Swordfish

 

(Xiphias gladius), the only modern representative of the family Xiphiidae of the order Perciformes. The upper jaw is extended into a swordlike projection. There are no ventral fins. The naked body is up to 4 m long and weighs up to half a ton. The swordfish is found in all oceans, primarily in the tropics; it is also encountered in arctic latitudes in the north. In the USSR the fish is found in the Black, Baltic, and Barents seas, as well as in the Sea of Japan and the Sea of Azov. Swordfish generally are solitary animals. Mating occurs in the warm season; the roe are pelagic. Swordfish feed on nektons, including squids, tuna, and sharks.

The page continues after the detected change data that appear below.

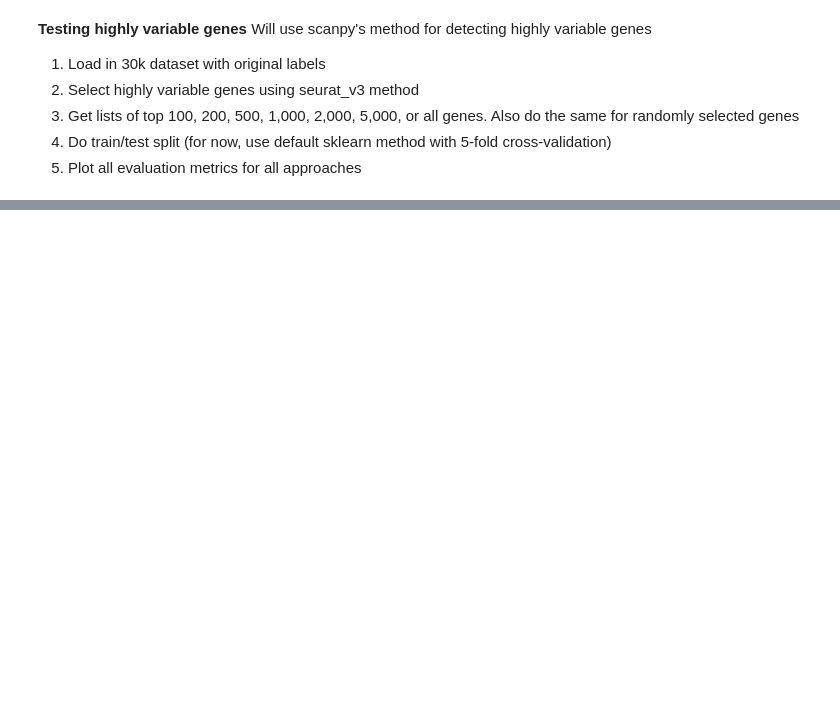
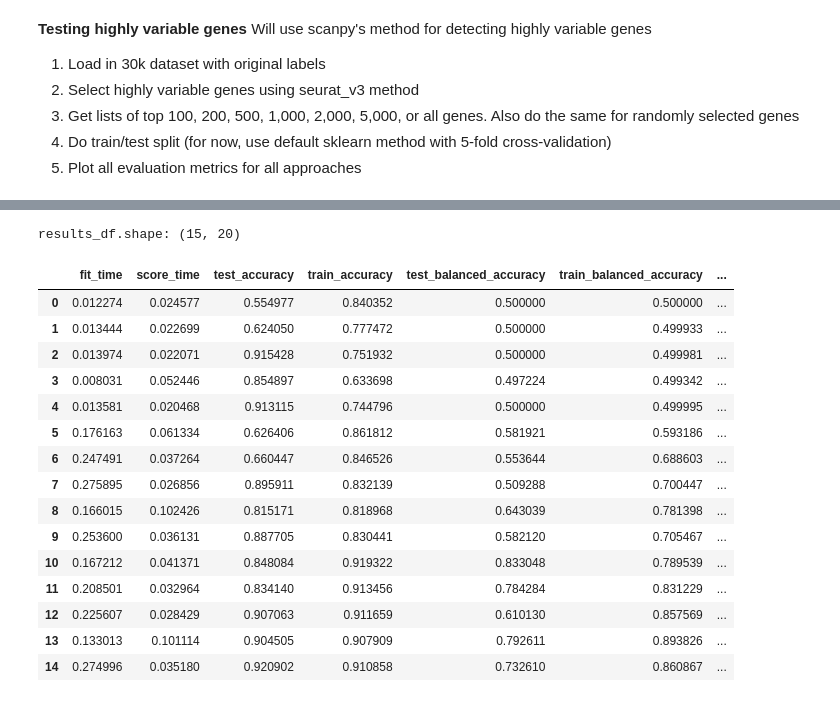
Before and after one commit to b-richins92/Cancer_Prediction_10x, a Jupyter notebook: GL_HVG.ipynb, the cells around one changed output, grey strips where cells are left out. Cells and saved outputs as stored; diff of their text form; code cells hidden in the pictures; blank space fills up the shorter version.

```diff
--- a/GL_HVG.ipynb
+++ b/GL_HVG.ipynb
@@ -236,0 +371,70 @@ Setting a gradient palette using color= is deprecated and will be removed in v0.
+# %%
+# Run above workflow for train/test
+hvg_features = bc_30k_sub_topn.var_names
+curr_num_feat = 100
+X = adata_30k_df
+y = adata_30k.obs['orig_cancer_label']
+groups = adata_30k.obs['Patient']
+metrics_dict = {'accuracy': 'accuracy', 'balanced_accuracy': 'balanced_accuracy',
+                'f1': 'f1', 'recall': 'recall', 'precision': 'precision',
+                'average_precision': 'average_precision', 'roc_auc': 'roc_auc',
+                'matthews_corrcoef': make_scorer(matthews_corrcoef)}
+
+# Use dictionary to store folds
+results_dict = {}
+results_df = pd.DataFrame()
+
+# Set up model - SVM
+classifier = LinearSVC(random_state=random_state)
+
+# 5-fold cross-validation (stratified, divided by patients) for SVM
+sgkf = StratifiedGroupKFold(n_splits=5, shuffle = True, random_state = random_state)
+
+# Get results for top N highly variable genes
+curr_results_hvg = cross_validate(classifier, X[hvg_features[:curr_num_feat]], y, groups = groups, scoring = metrics_dict,
+                cv = sgkf, return_train_score = True)
+curr_results_hvg['feature_type'] = 'hvg'
+curr_results_hvg['num_features'] = curr_num_feat
+results_df = pd.concat([results_df, pd.DataFrame.from_dict(curr_results_hvg)], ignore_index=True)
+
+# Get results for top N random genes
+# Regenerate random genes
+#  random_features_new = rng.choice(adata_30k.var_names, size = curr_num_feat, replace=False)
+random_features_new = rand_features_by_num[curr_num_feat]
+
+# Classifier of top set of random genes
+curr_results_rand_top = cross_validate(classifier, X[random_features[:curr_num_feat]],
+                                        y, groups = groups, scoring = metrics_dict,
+                cv = sgkf, return_train_score = True)
+curr_results_rand_top['feature_type'] = 'rand_top'
+curr_results_rand_top['num_features'] = curr_num_feat
+results_df = pd.concat([results_df, pd.DataFrame.from_dict(curr_results_rand_top)], ignore_index=True)
+
+# Classifier for new set of random genes
+curr_results_rand_new = cross_validate(classifier, X[random_features_new],
+                                        y, groups = groups, scoring = metrics_dict,
+                cv = sgkf, return_train_score = True)
+curr_results_rand_new['feature_type'] = 'rand_new'
+curr_results_rand_new['num_features'] = curr_num_feat
+results_df = pd.concat([results_df, pd.DataFrame.from_dict(curr_results_rand_new)], ignore_index=True)
+
+print(f'results_df.shape: {results_df.shape}')
+display(results_df)
+# %% [output]
+results_df.shape: (15, 20)
+|  | fit_time | score_time | test_accuracy | train_accuracy | test_balanced_accuracy | train_balanced_accuracy | ... |
+| 0 | 0.012274 | 0.024577 | 0.554977 | 0.840352 | 0.500000 | 0.500000 | ... |
+| 1 | 0.013444 | 0.022699 | 0.624050 | 0.777472 | 0.500000 | 0.499933 | ... |
+| 2 | 0.013974 | 0.022071 | 0.915428 | 0.751932 | 0.500000 | 0.499981 | ... |
+| 3 | 0.008031 | 0.052446 | 0.854897 | 0.633698 | 0.497224 | 0.499342 | ... |
+| 4 | 0.013581 | 0.020468 | 0.913115 | 0.744796 | 0.500000 | 0.499995 | ... |
+| 5 | 0.176163 | 0.061334 | 0.626406 | 0.861812 | 0.581921 | 0.593186 | ... |
+| 6 | 0.247491 | 0.037264 | 0.660447 | 0.846526 | 0.553644 | 0.688603 | ... |
+| 7 | 0.275895 | 0.026856 | 0.895911 | 0.832139 | 0.509288 | 0.700447 | ... |
+| 8 | 0.166015 | 0.102426 | 0.815171 | 0.818968 | 0.643039 | 0.781398 | ... |
+| 9 | 0.253600 | 0.036131 | 0.887705 | 0.830441 | 0.582120 | 0.705467 | ... |
+| 10 | 0.167212 | 0.041371 | 0.848084 | 0.919322 | 0.833048 | 0.789539 | ... |
+| 11 | 0.208501 | 0.032964 | 0.834140 | 0.913456 | 0.784284 | 0.831229 | ... |
+| 12 | 0.225607 | 0.028429 | 0.907063 | 0.911659 | 0.610130 | 0.857569 | ... |
+| 13 | 0.133013 | 0.101114 | 0.904505 | 0.907909 | 0.792611 | 0.893826 | ... |
+| 14 | 0.274996 | 0.035180 | 0.920902 | 0.910858 | 0.732610 | 0.860867 | ... |
```
Also changed, not shown: parts of 12 cells of this notebook.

They are commercially valuable.

Swordfish

[′sȯrd‚fish]
(astronomy)

swordfish

a large scombroid fish, Xiphias gladius, with a very long upper jaw: valued as a food and game fish: family Xiphiidae
References in periodicals archive ?
Synopsis of the biology of the Swordfish, Xiphias gladius Linnaeus.
Food and Agriculture Organization of the United Nations species codes are used: SWO=swordfish (Xiphias gladius); DOL=dolphinfish (Coryphaena hippurus); BSH=blue shark (Prionace glauca); GES=snake mackerel (Gempylus serpens); ALX=longnose lancetfish (Alepisaurus ferox); and LEC=escolar (Lepidocybium flavobrunneum).
Asociacion entre la Corriente de Deriva de los vientos del Oeste y la abundancia relativa del pez espada (Xiphias gladius) frente a la costa de Chile.
Specimens of this species from ML 100-350 mm are common in stomach contents of swordfish (Xiphias gladius) in oceanic waters off Chile between 32[degrees]S-8[degrees]S and 80[degrees]W-5[degrees]W (Ibanez et al., 2004; Castillo et al., 2007).
Hierarchical analyses of genetic variation of samples from breeding and feeding grounds confirm the genetic partitioning of northwest Atlantic and South Atlantic populations of swordfish (Xiphias gladius L.).
cavirostris that also has been identified in the stomachs of Swordfish (Xiphias gladius) caught off western Baja California, Mexico (Markaida and Hochberg 2005).
El estudio de vertebras fue determinante para la identificacion taxonomica en especimenes de Xiphias gladius, pues estas poseen rasgos muy caracteristicos y propios que la diferencian de las otras especies de la familia Istiophoridae (Gregory y Conrad 1937; Nakamura 1985).
Some fast-swimming fish have a concave forebody too (e.g., the Mediterranean spearfish Tetrapturus belone, Indo-Pacific sailfish Istiophorus platypterus, black marlin Makaira indica, or swordfish Xiphias gladius).
The great white shark has large, triangular, highly serrated teeth, ideal for cutting up hard bones of marine mammals and large fishes such as adult bluefin tunas (Thunnus thynnus), swordfishes (Xiphias gladius) and sharks; the teeth in the upper jaw are broader than those in the lower jaw.